The industry exploded along with the growth in spending on prescription drugs. And just three firms — Express Scripts, CVS Caremark, and OptumRx — now control about 80% of the PBM market. Both of Pittsburgh’s largest health care insurers, UPMC and Highmark, use Express Scripts to administer benefits.

Supporters of the industry say PBMs help insurance plans reduce the cost of drugs — and insurance premiums. But critics say they can be a barrier for patients who need treatment.

“Doctor spend hours and hours on paperwork … that should be spent taking care of patients," Gaydos said, "not trying to convince a PBM to spend money on a patient."

PBMs sometimes receive an administrative fee from insurance providers. But they also collect rebates from drug manufacturers and some have been found to undercut reimbursements to pharmacies, sometimes forcing them to sell drugs at a loss.

“Pharmacies are losing money on most prescriptions they dispense,” said Eddie DeCaria, co-owner of Moon Township-based Porter’s Prescription Pharmacy.

He added that the issue goes beyond keeping small pharmacy businesses afloat. He said patients who prefer local pharmacies over mail-order services could see fewer options as stores go out of business. He said dozens of community pharmacies have closed across the state this year as a result of the rapidly changing health care market.

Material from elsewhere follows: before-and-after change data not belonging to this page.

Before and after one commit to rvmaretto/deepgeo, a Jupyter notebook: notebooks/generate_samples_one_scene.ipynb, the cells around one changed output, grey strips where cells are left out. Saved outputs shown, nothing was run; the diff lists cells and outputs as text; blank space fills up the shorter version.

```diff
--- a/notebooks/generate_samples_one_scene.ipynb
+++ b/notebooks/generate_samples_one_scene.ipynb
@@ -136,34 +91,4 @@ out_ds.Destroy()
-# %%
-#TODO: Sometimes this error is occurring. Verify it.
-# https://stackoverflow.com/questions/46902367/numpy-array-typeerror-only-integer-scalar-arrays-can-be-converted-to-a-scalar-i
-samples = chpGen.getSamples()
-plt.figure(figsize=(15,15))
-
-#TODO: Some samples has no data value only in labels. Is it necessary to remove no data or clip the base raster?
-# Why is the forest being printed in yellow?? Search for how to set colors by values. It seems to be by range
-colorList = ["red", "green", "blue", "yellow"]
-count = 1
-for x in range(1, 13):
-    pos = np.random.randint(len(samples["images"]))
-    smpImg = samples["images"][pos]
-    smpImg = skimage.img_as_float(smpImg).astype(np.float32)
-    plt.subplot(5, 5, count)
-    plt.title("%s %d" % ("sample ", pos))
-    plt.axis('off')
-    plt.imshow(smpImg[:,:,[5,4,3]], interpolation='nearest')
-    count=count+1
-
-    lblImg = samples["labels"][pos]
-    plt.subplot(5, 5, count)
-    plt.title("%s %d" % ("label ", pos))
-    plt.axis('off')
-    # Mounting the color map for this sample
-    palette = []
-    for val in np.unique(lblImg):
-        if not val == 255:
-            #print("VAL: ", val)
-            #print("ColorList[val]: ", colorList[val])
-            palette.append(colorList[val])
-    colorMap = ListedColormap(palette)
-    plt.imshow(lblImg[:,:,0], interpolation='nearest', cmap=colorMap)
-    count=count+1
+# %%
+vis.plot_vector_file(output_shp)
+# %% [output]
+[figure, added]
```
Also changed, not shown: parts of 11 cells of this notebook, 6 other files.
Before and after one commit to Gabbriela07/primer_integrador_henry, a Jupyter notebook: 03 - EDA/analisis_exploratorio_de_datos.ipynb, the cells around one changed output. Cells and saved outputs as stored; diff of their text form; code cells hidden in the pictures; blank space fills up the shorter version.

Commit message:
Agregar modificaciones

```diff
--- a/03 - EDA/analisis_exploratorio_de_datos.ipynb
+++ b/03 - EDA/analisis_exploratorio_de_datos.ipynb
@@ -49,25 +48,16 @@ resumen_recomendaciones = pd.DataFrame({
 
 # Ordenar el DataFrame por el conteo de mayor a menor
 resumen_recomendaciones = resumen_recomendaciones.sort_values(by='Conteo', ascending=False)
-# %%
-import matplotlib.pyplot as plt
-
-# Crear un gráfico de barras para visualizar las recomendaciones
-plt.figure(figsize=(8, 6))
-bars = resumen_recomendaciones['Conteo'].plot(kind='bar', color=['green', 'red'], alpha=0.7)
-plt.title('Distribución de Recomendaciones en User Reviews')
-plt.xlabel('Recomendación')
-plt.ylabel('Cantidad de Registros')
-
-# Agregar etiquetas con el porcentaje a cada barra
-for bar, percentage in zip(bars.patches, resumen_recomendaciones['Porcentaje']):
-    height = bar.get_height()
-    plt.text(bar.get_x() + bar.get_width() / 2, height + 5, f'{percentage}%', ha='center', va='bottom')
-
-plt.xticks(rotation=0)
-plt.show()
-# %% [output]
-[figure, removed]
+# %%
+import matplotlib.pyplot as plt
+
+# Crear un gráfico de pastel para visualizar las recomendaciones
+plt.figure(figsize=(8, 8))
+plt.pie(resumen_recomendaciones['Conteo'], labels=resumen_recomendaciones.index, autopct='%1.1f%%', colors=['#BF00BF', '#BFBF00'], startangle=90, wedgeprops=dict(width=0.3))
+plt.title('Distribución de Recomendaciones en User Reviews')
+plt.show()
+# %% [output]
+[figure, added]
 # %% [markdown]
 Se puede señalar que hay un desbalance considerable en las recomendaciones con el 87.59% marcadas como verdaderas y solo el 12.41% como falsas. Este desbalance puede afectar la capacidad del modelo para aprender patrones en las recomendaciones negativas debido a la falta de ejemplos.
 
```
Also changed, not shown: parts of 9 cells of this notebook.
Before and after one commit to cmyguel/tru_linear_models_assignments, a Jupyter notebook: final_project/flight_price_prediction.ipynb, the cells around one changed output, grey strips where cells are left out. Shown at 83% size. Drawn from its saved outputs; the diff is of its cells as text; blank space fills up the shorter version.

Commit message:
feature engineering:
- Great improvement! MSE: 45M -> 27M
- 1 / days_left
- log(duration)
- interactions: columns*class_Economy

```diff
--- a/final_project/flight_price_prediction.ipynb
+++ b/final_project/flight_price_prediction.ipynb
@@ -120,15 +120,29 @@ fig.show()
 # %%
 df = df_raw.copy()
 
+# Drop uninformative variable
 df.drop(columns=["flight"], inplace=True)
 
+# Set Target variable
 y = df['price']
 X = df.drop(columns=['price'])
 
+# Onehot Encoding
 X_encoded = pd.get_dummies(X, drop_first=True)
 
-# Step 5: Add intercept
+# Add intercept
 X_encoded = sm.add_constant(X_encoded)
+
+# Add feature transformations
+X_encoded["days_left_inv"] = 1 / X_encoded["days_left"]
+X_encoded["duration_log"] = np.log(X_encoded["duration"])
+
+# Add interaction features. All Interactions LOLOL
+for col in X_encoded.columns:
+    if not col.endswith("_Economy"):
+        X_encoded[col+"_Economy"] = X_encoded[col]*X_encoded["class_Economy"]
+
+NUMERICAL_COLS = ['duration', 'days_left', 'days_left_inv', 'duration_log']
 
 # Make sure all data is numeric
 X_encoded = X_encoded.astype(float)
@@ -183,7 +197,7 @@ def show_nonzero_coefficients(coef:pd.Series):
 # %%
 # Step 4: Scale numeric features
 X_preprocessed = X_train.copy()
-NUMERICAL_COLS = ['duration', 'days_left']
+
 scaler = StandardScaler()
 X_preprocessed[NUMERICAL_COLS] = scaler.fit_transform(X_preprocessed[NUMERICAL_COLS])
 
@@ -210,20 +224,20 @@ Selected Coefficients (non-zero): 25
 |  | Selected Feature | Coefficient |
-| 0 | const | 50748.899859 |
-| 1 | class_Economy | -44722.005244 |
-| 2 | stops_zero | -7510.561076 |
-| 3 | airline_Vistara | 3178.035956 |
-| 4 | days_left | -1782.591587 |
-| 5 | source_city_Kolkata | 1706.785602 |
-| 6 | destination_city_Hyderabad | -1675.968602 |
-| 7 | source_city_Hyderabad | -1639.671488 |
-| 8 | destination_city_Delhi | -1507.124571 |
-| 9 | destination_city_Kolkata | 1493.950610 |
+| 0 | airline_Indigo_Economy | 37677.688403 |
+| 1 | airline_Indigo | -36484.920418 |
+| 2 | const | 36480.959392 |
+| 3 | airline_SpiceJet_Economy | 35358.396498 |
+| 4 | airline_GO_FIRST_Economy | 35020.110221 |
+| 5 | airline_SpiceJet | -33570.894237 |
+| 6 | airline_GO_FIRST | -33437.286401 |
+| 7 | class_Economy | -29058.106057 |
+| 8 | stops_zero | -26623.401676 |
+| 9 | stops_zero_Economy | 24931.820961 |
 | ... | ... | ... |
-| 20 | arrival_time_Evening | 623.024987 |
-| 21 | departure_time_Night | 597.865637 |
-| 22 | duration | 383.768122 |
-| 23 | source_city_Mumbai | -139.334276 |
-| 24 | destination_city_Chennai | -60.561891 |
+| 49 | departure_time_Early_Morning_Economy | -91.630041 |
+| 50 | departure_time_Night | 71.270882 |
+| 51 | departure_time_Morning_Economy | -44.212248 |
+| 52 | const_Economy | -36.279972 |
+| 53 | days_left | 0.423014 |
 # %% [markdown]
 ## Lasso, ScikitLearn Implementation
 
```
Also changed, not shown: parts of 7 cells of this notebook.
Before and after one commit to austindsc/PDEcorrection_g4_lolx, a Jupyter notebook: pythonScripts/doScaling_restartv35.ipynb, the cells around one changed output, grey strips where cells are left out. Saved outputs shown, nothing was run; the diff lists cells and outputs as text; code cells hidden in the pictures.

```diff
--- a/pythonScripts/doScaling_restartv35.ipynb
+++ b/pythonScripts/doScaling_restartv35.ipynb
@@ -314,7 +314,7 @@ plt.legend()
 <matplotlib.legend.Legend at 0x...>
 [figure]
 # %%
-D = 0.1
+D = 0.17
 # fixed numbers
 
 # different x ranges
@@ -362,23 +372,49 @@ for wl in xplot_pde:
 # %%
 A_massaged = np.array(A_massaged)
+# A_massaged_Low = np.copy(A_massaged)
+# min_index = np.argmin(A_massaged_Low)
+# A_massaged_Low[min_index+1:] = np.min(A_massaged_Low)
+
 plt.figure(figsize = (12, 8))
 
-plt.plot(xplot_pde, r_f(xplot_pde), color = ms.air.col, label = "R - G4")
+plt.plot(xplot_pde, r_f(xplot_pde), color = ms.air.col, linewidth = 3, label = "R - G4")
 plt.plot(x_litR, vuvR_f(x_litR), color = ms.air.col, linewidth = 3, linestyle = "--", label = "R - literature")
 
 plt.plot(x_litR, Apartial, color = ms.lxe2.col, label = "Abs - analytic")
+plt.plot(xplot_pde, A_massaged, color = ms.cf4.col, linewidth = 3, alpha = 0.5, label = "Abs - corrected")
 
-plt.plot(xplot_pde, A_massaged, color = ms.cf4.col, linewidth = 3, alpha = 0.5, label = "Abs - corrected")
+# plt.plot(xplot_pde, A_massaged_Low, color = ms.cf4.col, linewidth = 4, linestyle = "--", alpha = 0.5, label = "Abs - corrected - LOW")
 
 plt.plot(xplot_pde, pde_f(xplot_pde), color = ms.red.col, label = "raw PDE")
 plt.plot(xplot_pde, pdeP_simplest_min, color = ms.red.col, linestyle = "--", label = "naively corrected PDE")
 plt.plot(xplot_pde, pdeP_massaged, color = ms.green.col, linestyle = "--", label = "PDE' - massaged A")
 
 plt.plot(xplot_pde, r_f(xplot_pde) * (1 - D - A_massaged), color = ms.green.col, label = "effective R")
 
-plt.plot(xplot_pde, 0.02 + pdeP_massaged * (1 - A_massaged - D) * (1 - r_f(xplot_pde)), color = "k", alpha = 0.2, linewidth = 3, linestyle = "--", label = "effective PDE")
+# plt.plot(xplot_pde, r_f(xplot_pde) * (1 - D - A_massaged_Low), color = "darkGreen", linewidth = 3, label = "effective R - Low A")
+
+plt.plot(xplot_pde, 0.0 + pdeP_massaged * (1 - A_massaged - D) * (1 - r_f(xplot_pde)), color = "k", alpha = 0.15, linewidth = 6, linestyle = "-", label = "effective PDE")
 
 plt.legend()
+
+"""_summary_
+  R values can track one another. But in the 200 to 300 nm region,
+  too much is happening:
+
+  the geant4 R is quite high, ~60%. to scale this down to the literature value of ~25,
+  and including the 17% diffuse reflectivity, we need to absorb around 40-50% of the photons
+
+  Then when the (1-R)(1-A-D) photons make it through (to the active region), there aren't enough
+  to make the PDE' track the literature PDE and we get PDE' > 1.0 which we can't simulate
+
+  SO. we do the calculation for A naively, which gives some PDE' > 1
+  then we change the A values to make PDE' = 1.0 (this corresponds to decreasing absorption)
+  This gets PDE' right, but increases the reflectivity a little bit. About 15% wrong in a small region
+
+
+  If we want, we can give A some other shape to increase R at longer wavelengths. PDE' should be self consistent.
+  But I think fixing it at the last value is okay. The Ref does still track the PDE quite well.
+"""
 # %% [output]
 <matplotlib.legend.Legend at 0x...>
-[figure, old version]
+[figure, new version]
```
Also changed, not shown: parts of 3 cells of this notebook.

“This affects anyone who has ever been sick,” DeCaria said. “If you can’t get your medications, you’re going to be sick.”

Kiley Koscinski


90.5 WESA

State Representatives Jessica Benham and Valerie Gaydos were joined by other lawmakers at Porter's Pharmacy in Moon Township Wednesday.

The legislation sponsored by Benham and Gaydos would require PBMs to report the amount of rebates and payments they receive from drug manufacturers, and how those rebates and payments were distributed by the PBM. It would also require the state insurance department to establish a channel to file complaints about PBMs.

The bill bans a number of practices criticized by lawmakers Wednesday. Those include patient steering, which is when a PBM channels prescriptions to their own retail or mail order pharmacy, and spread pricing, which is when a PBM charges an insurer more than they pay a pharmacy for the drug, pocketing the difference.

Benham and Gaydos were joined at Wednesday’s press conference outside DeCaria's pharmacy by two Democrats, Congressman Chris DeLuzio and state Rep. Emily Kinkead, as well as Republican state Senator Devlin Robinson.

“These bills aim to address the ever-evolving changes in the health care market regarding pharmacy benefit managers,” said Robinson, who has introduced a similar bill in his chamber. “There is currently very little state oversight to ensure costs are being covered adequately. This has been extremely tough on all of our pharmacies, and I've heard from many in my district.”

DeLuzio applauded the state bills, and said the federal government needs to similarly step in as PBMs impact local pharmacies across the country.

“Health care can be one of the biggest costs facing families here in western Pennsylvania,” he said. Deluzio said that the Biden Administration's Inflation Reduction Act helped control prices by allowing the federal government to negotiate with drug manufacturers. But he said there is more work to be done.

“We should be standing shoulder to shoulder, regardless of party, like you're seeing today in the fight against rising costs to keep our local pharmacies strong and healthy and give folks a chance to not risk financial ruin just for getting the medicine they need,” he said.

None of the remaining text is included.